Methods: National Health and Nutrition Examination Survey (NHANES) data obtained during the periods from 1999-2002 and 2009-2012 were analyzed to estimate the prevalence of NASH cirrhosis and NAFLD-associated advanced fibrosis in subjects aged ≥18 years at the time of enrollment. We excluded patients with viral hepatitis, excessive alcohol consumption, aspartate aminotransferase (AST) or alanine aminotransferase (ALT) >500 and patients who were pregnant. Cirrhosis was defined by AST to platelet ratio index (APRI) >2 and abnormal liver function tests. NASH cirrhosis was defined as cirrhosis that presented with at least one of the following: obesity, diabetes, insulin resistance (HOMA-IR≥3), and metabolic syndrome. Advanced fibrosis was defined by using well-established cutoff values for APRI, fibrosis-4 index (FIB-4) and NAFLD fibrosis score (NFS). Population weighted prevalence was calculated separately for two groups to account for complex sampling method of NHANES.
Results: A total of 7034 NHANES participants from 1999-2002 and 2009-2012 group were included with mean age of 46.2±0.59 and 47.3±0.51 years, respectively, at the time of screening. The prevalence of NASH cirrhosis was significantly higher in 2009-2012 group (0.178% with an estimated 417,524 American adults with NASH-associated cirrhosis) compared to 1999-2002 group (0.072%); P value<0.05. The prevalence of NAFLD with advanced fibrosis also increased from 0.84 to 1.75% during the same time period (P value<0.001) corresponding to 4,104,871 American adults. During these time periods, there were also significant increases in obesity (29.8 vs. 36.6%), diabetes (8.3 vs. 11.9%), and insulin resistance (34.7 vs. 42.1%); P value <0.005 for all of them.
Conclusions: There has been a 2.5-fold and 2-fold increases in the prevalence of NASH cirrhosis and NAFLD-associated advanced fibrosis, respectively, in 2009-2012 compared to 1999-2002. Extrapolation of NHANES data suggests that in 2010, 417,524 in the US had NASH cirrhosis, and 4,104,871 had NAFLD-associated advanced fibrosis.
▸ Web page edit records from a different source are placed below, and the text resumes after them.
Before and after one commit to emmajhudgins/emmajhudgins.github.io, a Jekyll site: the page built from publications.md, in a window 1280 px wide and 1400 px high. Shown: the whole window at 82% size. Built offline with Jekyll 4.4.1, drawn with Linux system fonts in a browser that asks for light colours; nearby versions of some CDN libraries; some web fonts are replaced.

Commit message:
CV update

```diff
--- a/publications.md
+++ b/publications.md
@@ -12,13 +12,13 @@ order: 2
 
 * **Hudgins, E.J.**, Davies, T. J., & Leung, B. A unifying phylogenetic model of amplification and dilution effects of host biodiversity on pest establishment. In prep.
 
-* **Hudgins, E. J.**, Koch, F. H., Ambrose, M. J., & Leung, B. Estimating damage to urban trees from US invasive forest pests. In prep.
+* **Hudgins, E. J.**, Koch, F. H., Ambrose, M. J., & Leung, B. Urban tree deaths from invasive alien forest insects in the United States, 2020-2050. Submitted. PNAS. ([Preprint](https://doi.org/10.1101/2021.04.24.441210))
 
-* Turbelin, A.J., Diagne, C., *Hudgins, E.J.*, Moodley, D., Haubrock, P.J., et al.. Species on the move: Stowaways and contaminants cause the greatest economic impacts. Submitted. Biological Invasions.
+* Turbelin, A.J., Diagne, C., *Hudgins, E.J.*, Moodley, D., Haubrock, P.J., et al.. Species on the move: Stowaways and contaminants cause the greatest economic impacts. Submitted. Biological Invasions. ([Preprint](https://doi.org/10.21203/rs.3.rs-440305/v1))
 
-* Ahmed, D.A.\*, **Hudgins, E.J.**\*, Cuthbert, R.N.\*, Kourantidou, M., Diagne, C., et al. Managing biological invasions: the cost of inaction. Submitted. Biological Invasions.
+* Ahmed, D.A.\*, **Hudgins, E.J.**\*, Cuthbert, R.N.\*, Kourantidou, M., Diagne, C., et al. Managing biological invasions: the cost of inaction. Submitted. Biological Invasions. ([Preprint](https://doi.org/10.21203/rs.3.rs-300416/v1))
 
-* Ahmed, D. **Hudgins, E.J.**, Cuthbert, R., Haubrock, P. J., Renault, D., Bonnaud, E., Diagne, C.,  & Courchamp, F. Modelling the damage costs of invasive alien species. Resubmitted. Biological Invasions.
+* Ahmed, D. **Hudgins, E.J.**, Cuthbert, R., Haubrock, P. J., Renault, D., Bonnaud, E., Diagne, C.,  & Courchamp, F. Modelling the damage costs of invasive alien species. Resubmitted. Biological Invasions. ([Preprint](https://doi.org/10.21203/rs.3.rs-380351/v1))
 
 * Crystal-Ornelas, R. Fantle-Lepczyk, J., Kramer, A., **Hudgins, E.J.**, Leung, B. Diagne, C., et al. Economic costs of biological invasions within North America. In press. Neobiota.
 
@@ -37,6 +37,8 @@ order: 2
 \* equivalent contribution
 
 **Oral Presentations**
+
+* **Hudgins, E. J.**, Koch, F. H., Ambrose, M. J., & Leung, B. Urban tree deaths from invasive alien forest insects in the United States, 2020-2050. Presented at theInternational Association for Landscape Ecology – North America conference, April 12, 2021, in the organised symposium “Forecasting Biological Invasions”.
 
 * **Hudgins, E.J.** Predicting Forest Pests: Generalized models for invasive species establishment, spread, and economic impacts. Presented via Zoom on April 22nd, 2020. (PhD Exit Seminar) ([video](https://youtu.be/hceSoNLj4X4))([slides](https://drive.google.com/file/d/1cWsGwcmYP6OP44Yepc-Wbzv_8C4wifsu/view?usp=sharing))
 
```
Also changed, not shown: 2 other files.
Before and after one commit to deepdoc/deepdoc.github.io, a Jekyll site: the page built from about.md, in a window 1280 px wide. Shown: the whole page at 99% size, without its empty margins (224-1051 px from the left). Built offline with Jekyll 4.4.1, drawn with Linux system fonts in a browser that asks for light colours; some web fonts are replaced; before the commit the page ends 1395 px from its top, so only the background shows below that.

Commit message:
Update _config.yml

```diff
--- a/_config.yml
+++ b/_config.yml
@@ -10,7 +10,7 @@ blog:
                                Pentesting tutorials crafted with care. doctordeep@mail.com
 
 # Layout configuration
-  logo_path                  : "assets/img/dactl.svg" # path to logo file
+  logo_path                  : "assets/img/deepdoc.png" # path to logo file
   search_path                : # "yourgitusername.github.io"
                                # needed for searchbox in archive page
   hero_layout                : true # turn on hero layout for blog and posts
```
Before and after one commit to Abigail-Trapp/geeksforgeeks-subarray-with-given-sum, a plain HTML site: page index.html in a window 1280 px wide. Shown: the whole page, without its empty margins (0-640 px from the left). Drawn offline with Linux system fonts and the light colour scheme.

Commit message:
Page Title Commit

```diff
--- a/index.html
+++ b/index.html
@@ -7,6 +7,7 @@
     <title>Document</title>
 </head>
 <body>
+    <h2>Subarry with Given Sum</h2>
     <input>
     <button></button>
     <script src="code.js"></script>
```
This represents a major disease burden and suggests the need for widespread programs to identify and treat those affected, and public health efforts aimed at controlling the burden of NAFLD and its complications.